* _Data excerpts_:
*** Begin section ***

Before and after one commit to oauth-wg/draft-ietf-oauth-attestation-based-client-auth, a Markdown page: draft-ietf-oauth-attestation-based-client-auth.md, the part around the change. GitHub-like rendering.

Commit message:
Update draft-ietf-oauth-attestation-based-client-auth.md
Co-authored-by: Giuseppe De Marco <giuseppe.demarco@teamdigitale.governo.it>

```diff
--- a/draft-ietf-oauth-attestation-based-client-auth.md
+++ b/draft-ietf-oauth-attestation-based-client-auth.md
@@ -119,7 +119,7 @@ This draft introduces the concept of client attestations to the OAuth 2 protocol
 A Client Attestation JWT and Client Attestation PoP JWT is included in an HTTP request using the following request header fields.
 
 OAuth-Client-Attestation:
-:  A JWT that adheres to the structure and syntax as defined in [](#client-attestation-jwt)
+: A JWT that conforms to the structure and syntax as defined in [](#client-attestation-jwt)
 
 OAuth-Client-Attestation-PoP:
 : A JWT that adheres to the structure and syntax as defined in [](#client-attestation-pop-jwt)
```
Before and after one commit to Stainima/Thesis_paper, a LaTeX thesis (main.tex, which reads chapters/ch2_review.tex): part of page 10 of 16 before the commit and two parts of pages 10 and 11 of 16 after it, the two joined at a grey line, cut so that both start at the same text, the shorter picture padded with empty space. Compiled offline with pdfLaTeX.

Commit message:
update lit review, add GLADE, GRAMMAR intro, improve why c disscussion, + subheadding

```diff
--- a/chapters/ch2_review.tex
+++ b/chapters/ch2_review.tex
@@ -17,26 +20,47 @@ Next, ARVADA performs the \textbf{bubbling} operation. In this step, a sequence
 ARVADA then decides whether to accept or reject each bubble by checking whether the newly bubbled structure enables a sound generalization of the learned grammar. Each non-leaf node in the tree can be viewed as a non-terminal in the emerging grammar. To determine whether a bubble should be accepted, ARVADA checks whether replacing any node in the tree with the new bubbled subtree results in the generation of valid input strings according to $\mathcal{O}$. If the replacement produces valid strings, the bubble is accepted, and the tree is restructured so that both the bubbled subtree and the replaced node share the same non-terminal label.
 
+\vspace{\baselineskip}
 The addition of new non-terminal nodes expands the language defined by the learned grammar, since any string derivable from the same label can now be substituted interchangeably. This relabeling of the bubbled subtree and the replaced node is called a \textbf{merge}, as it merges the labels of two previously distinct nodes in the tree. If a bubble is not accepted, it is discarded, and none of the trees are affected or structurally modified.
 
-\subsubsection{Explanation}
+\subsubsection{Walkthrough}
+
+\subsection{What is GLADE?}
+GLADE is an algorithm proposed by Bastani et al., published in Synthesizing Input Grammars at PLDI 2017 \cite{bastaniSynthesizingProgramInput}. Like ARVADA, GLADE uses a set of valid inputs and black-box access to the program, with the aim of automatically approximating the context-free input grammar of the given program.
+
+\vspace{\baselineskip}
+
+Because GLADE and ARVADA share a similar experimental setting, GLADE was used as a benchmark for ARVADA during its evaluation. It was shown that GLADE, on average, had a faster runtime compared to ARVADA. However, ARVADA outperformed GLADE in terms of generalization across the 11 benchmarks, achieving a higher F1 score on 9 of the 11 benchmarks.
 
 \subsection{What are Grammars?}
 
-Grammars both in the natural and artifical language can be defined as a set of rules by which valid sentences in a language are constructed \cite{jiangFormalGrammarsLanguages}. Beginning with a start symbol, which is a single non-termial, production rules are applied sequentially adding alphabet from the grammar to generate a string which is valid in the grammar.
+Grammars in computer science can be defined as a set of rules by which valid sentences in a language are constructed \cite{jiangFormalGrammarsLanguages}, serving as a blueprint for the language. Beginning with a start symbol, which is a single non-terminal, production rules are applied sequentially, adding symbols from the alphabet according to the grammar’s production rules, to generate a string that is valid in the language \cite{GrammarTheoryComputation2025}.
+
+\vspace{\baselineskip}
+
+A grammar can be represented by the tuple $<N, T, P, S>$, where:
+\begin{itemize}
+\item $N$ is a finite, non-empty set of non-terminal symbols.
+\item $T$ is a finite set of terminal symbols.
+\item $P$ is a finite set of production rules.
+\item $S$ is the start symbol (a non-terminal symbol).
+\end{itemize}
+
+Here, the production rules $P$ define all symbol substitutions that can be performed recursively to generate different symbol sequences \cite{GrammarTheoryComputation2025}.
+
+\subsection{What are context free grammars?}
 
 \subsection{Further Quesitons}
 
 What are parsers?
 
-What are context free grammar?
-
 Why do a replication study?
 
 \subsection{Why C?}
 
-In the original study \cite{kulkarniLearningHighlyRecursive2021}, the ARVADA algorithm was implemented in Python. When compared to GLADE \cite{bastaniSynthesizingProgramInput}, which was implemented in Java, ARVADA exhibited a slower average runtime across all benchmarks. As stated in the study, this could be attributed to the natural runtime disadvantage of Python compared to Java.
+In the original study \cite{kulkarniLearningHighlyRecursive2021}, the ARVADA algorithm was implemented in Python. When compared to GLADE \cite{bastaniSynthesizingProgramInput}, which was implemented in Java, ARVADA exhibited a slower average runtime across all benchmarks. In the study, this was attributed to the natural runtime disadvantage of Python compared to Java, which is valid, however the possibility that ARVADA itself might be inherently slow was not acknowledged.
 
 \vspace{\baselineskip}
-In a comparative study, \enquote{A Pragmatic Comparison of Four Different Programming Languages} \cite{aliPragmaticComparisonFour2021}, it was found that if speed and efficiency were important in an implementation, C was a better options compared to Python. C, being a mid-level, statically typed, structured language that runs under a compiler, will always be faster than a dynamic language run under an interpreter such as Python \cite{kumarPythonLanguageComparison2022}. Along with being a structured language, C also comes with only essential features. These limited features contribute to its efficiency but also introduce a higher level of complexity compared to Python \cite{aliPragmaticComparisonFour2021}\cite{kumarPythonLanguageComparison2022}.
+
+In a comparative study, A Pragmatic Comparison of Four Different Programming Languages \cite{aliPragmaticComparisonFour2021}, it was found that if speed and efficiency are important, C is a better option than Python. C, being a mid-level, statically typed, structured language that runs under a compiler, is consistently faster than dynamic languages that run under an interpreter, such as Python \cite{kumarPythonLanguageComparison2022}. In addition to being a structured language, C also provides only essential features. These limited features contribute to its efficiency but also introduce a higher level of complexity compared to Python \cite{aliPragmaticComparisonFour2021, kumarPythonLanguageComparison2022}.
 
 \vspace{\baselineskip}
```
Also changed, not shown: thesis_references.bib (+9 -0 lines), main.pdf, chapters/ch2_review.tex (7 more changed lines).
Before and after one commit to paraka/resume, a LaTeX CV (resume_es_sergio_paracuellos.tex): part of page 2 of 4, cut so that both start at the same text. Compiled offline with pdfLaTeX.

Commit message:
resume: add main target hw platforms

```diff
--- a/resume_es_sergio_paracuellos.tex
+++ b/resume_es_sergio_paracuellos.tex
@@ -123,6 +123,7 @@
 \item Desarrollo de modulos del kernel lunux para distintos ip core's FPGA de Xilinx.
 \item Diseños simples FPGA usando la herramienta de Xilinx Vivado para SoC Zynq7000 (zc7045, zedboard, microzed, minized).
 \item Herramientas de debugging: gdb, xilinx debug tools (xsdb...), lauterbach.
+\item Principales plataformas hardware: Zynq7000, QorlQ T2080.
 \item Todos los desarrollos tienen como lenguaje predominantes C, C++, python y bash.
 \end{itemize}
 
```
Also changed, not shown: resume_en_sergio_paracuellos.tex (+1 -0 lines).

*** End section ***

* _EXERCISE REQUIREMENTS_: Repeat each record word for word. Do not leave any out.

* _SOLUTION TO THIS PROBLEM_:
Before and after one commit to oauth-wg/draft-ietf-oauth-attestation-based-client-auth, a Markdown page: draft-ietf-oauth-attestation-based-client-auth.md, the part around the change. GitHub-like rendering.

Commit message:
Update draft-ietf-oauth-attestation-based-client-auth.md
Co-authored-by: Giuseppe De Marco <giuseppe.demarco@teamdigitale.governo.it>

```diff
--- a/draft-ietf-oauth-attestation-based-client-auth.md
+++ b/draft-ietf-oauth-attestation-based-client-auth.md
@@ -119,7 +119,7 @@ This draft introduces the concept of client attestations to the OAuth 2 protocol
 A Client Attestation JWT and Client Attestation PoP JWT is included in an HTTP request using the following request header fields.
 
 OAuth-Client-Attestation:
-:  A JWT that adheres to the structure and syntax as defined in [](#client-attestation-jwt)
+: A JWT that conforms to the structure and syntax as defined in [](#client-attestation-jwt)
 
 OAuth-Client-Attestation-PoP:
 : A JWT that adheres to the structure and syntax as defined in [](#client-attestation-pop-jwt)
```
Before and after one commit to Stainima/Thesis_paper, a LaTeX thesis (main.tex, which reads chapters/ch2_review.tex): part of page 10 of 16 before the commit and two parts of pages 10 and 11 of 16 after it, the two joined at a grey line, cut so that both start at the same text, the shorter picture padded with empty space. Compiled offline with pdfLaTeX.

Commit message:
update lit review, add GLADE, GRAMMAR intro, improve why c disscussion, + subheadding

```diff
--- a/chapters/ch2_review.tex
+++ b/chapters/ch2_review.tex
@@ -17,26 +20,47 @@ Next, ARVADA performs the \textbf{bubbling} operation. In this step, a sequence
 ARVADA then decides whether to accept or reject each bubble by checking whether the newly bubbled structure enables a sound generalization of the learned grammar. Each non-leaf node in the tree can be viewed as a non-terminal in the emerging grammar. To determine whether a bubble should be accepted, ARVADA checks whether replacing any node in the tree with the new bubbled subtree results in the generation of valid input strings according to $\mathcal{O}$. If the replacement produces valid strings, the bubble is accepted, and the tree is restructured so that both the bubbled subtree and the replaced node share the same non-terminal label.
 
+\vspace{\baselineskip}
 The addition of new non-terminal nodes expands the language defined by the learned grammar, since any string derivable from the same label can now be substituted interchangeably. This relabeling of the bubbled subtree and the replaced node is called a \textbf{merge}, as it merges the labels of two previously distinct nodes in the tree. If a bubble is not accepted, it is discarded, and none of the trees are affected or structurally modified.
 
-\subsubsection{Explanation}
+\subsubsection{Walkthrough}
+
+\subsection{What is GLADE?}
+GLADE is an algorithm proposed by Bastani et al., published in Synthesizing Input Grammars at PLDI 2017 \cite{bastaniSynthesizingProgramInput}. Like ARVADA, GLADE uses a set of valid inputs and black-box access to the program, with the aim of automatically approximating the context-free input grammar of the given program.
+
+\vspace{\baselineskip}
+
+Because GLADE and ARVADA share a similar experimental setting, GLADE was used as a benchmark for ARVADA during its evaluation. It was shown that GLADE, on average, had a faster runtime compared to ARVADA. However, ARVADA outperformed GLADE in terms of generalization across the 11 benchmarks, achieving a higher F1 score on 9 of the 11 benchmarks.
 
 \subsection{What are Grammars?}
 
-Grammars both in the natural and artifical language can be defined as a set of rules by which valid sentences in a language are constructed \cite{jiangFormalGrammarsLanguages}. Beginning with a start symbol, which is a single non-termial, production rules are applied sequentially adding alphabet from the grammar to generate a string which is valid in the grammar.
+Grammars in computer science can be defined as a set of rules by which valid sentences in a language are constructed \cite{jiangFormalGrammarsLanguages}, serving as a blueprint for the language. Beginning with a start symbol, which is a single non-terminal, production rules are applied sequentially, adding symbols from the alphabet according to the grammar’s production rules, to generate a string that is valid in the language \cite{GrammarTheoryComputation2025}.
+
+\vspace{\baselineskip}
+
+A grammar can be represented by the tuple $<N, T, P, S>$, where:
+\begin{itemize}
+\item $N$ is a finite, non-empty set of non-terminal symbols.
+\item $T$ is a finite set of terminal symbols.
+\item $P$ is a finite set of production rules.
+\item $S$ is the start symbol (a non-terminal symbol).
+\end{itemize}
+
+Here, the production rules $P$ define all symbol substitutions that can be performed recursively to generate different symbol sequences \cite{GrammarTheoryComputation2025}.
+
+\subsection{What are context free grammars?}
 
 \subsection{Further Quesitons}
 
 What are parsers?
 
-What are context free grammar?
-
 Why do a replication study?
 
 \subsection{Why C?}
 
-In the original study \cite{kulkarniLearningHighlyRecursive2021}, the ARVADA algorithm was implemented in Python. When compared to GLADE \cite{bastaniSynthesizingProgramInput}, which was implemented in Java, ARVADA exhibited a slower average runtime across all benchmarks. As stated in the study, this could be attributed to the natural runtime disadvantage of Python compared to Java.
+In the original study \cite{kulkarniLearningHighlyRecursive2021}, the ARVADA algorithm was implemented in Python. When compared to GLADE \cite{bastaniSynthesizingProgramInput}, which was implemented in Java, ARVADA exhibited a slower average runtime across all benchmarks. In the study, this was attributed to the natural runtime disadvantage of Python compared to Java, which is valid, however the possibility that ARVADA itself might be inherently slow was not acknowledged.
 
 \vspace{\baselineskip}
-In a comparative study, \enquote{A Pragmatic Comparison of Four Different Programming Languages} \cite{aliPragmaticComparisonFour2021}, it was found that if speed and efficiency were important in an implementation, C was a better options compared to Python. C, being a mid-level, statically typed, structured language that runs under a compiler, will always be faster than a dynamic language run under an interpreter such as Python \cite{kumarPythonLanguageComparison2022}. Along with being a structured language, C also comes with only essential features. These limited features contribute to its efficiency but also introduce a higher level of complexity compared to Python \cite{aliPragmaticComparisonFour2021}\cite{kumarPythonLanguageComparison2022}.
+
+In a comparative study, A Pragmatic Comparison of Four Different Programming Languages \cite{aliPragmaticComparisonFour2021}, it was found that if speed and efficiency are important, C is a better option than Python. C, being a mid-level, statically typed, structured language that runs under a compiler, is consistently faster than dynamic languages that run under an interpreter, such as Python \cite{kumarPythonLanguageComparison2022}. In addition to being a structured language, C also provides only essential features. These limited features contribute to its efficiency but also introduce a higher level of complexity compared to Python \cite{aliPragmaticComparisonFour2021, kumarPythonLanguageComparison2022}.
 
 \vspace{\baselineskip}
```
Also changed, not shown: thesis_references.bib (+9 -0 lines), main.pdf, chapters/ch2_review.tex (7 more changed lines).
Before and after one commit to paraka/resume, a LaTeX CV (resume_es_sergio_paracuellos.tex): part of page 2 of 4, cut so that both start at the same text. Compiled offline with pdfLaTeX.

Commit message:
resume: add main target hw platforms

```diff
--- a/resume_es_sergio_paracuellos.tex
+++ b/resume_es_sergio_paracuellos.tex
@@ -123,6 +123,7 @@
 \item Desarrollo de modulos del kernel lunux para distintos ip core's FPGA de Xilinx.
 \item Diseños simples FPGA usando la herramienta de Xilinx Vivado para SoC Zynq7000 (zc7045, zedboard, microzed, minized).
 \item Herramientas de debugging: gdb, xilinx debug tools (xsdb...), lauterbach.
+\item Principales plataformas hardware: Zynq7000, QorlQ T2080.
 \item Todos los desarrollos tienen como lenguaje predominantes C, C++, python y bash.
 \end{itemize}
 
```
Also changed, not shown: resume_en_sergio_paracuellos.tex (+1 -0 lines).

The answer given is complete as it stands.